Enemy shelling of the country immediately behind a considerable part of the British front began to noticeably increase. In the Australian Corps sector in Flanders this shelling fell mainly in the Douve Valley and in the battery areas which were bombarded with gas. Large Gotha planes also bombed Bailleul along with German long range guns shelling the town and the dumps and villages behind the lines. This intensity included the use of ‘minnies’ on the front line trenches, and at La Basse Ville, where the 22nd Battalion were holding the front line, 2nd Lieut.
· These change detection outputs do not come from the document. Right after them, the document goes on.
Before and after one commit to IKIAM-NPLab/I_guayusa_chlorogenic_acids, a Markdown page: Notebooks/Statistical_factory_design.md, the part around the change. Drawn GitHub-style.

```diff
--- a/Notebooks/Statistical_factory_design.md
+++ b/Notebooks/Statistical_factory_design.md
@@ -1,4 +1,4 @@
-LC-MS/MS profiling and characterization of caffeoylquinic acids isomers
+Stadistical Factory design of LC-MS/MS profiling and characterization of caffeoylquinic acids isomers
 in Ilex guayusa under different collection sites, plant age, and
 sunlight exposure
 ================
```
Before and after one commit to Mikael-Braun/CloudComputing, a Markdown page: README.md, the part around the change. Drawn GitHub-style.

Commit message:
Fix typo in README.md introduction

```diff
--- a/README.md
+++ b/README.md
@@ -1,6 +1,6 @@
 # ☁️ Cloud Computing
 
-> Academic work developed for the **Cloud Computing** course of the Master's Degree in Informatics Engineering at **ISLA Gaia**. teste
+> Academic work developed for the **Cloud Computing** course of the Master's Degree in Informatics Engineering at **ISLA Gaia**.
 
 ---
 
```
Robbins of the 5th/22nd having only just returned with his commission from the Officers Cadet Battalion in England, was killed in action along with three other ranks.
The Gloucester Castle was a steam ship requisitioned by the British for use as a hospital ship during the First World War, operating in the Mediterranean between Lemnos and Malta and taking the wounded back across the English Channel from the Western Front. On one such voyage from Le Havre to Southampton on 31st March 1917 when carrying 399 patients including 300 cot cases, she was torpedoed by German U-boat U-32 off the Isle of Wight. All the patients were evacuated by the attendant destroyers and other transports, but three unfortunately died during the transfer. Although badly damaged she was eventually towed into port.